**Directions**
Only lines with the word "статей" belong in the answer; copy them from the records below.

**Provided records**
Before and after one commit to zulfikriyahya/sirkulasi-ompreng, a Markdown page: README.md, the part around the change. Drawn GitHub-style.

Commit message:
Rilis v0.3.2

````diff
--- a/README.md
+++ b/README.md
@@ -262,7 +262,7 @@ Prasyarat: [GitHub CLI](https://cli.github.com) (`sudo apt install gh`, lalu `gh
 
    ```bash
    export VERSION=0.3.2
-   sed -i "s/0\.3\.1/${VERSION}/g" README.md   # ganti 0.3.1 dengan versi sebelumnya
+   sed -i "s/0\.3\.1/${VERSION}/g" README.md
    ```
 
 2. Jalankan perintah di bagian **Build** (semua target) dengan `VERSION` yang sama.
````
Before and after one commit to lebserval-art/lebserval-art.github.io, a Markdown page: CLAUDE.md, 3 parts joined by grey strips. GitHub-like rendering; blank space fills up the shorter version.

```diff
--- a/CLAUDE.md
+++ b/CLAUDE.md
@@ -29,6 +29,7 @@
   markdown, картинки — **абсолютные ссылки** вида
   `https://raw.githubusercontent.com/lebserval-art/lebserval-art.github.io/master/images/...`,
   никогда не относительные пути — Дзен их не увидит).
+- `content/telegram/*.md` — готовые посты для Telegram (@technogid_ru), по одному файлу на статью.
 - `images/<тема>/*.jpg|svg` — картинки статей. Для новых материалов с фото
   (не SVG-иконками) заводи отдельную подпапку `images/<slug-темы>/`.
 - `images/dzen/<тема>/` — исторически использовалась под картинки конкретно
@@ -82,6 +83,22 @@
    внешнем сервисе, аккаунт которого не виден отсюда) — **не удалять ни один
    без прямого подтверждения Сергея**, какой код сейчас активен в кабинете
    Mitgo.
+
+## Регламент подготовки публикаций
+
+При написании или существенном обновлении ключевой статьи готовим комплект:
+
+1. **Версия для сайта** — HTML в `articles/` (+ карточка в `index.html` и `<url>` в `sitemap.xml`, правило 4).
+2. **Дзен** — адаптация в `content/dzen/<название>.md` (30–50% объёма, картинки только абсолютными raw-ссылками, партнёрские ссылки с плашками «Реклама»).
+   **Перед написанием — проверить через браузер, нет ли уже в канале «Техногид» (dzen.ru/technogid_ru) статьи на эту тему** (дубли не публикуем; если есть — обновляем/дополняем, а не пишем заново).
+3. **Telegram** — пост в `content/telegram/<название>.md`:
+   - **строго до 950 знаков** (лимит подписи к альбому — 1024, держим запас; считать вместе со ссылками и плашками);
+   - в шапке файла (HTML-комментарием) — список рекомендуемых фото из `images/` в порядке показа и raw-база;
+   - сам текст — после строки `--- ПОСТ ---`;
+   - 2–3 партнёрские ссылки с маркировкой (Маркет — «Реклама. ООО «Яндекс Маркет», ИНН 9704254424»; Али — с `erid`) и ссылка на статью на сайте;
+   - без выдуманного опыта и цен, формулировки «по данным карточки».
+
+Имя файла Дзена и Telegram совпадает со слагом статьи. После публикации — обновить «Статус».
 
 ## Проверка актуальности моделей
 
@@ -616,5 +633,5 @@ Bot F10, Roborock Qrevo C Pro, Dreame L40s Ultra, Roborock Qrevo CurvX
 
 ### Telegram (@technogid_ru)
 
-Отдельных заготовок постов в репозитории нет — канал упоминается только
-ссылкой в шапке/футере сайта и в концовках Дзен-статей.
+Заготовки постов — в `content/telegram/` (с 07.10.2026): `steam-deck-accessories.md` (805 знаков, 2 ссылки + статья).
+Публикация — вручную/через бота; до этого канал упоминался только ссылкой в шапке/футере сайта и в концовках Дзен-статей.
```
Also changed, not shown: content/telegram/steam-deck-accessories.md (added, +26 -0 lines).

**Result of the task**
 - `images/<тема>/*.jpg|svg` — картинки статей. Для новых материалов с фото
-ссылкой в шапке/футере сайта и в концовках Дзен-статей.
+Публикация — вручную/через бота; до этого канал упоминался только ссылкой в шапке/футере сайта и в концовках Дзен-статей.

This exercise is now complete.